Data records: Begin

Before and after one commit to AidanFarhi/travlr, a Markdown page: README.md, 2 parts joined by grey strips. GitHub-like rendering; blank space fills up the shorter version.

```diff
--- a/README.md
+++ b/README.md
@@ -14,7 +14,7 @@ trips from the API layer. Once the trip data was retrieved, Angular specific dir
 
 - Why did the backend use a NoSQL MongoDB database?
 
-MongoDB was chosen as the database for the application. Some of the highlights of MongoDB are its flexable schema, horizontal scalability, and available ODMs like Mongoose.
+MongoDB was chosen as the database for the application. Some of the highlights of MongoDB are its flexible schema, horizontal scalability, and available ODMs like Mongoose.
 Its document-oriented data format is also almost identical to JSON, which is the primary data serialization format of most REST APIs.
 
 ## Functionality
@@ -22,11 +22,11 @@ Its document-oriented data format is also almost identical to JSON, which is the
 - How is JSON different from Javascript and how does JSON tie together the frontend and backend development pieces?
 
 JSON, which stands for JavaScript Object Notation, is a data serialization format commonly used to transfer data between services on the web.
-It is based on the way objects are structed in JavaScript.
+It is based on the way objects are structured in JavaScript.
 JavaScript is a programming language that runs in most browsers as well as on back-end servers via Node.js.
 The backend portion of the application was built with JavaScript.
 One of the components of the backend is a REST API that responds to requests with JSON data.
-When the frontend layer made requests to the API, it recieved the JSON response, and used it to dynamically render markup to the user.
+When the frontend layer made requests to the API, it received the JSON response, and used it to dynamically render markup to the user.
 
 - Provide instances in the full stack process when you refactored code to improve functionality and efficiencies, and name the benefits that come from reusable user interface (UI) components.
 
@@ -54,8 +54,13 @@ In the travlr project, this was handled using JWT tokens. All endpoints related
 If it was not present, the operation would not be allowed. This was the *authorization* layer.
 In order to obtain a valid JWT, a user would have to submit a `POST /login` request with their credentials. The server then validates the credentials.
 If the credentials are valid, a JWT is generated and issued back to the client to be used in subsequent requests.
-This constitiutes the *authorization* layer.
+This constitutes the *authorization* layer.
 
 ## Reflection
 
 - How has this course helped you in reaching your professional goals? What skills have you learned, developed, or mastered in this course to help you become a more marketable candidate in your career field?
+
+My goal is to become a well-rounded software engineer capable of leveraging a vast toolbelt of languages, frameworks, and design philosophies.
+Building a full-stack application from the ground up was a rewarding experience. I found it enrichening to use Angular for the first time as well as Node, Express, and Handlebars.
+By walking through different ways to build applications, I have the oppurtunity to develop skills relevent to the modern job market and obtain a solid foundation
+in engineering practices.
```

Data records: End

Each line above that contains the string "objects" should be copied.

-It is based on the way objects are structed in JavaScript.
+It is based on the way objects are structured in JavaScript.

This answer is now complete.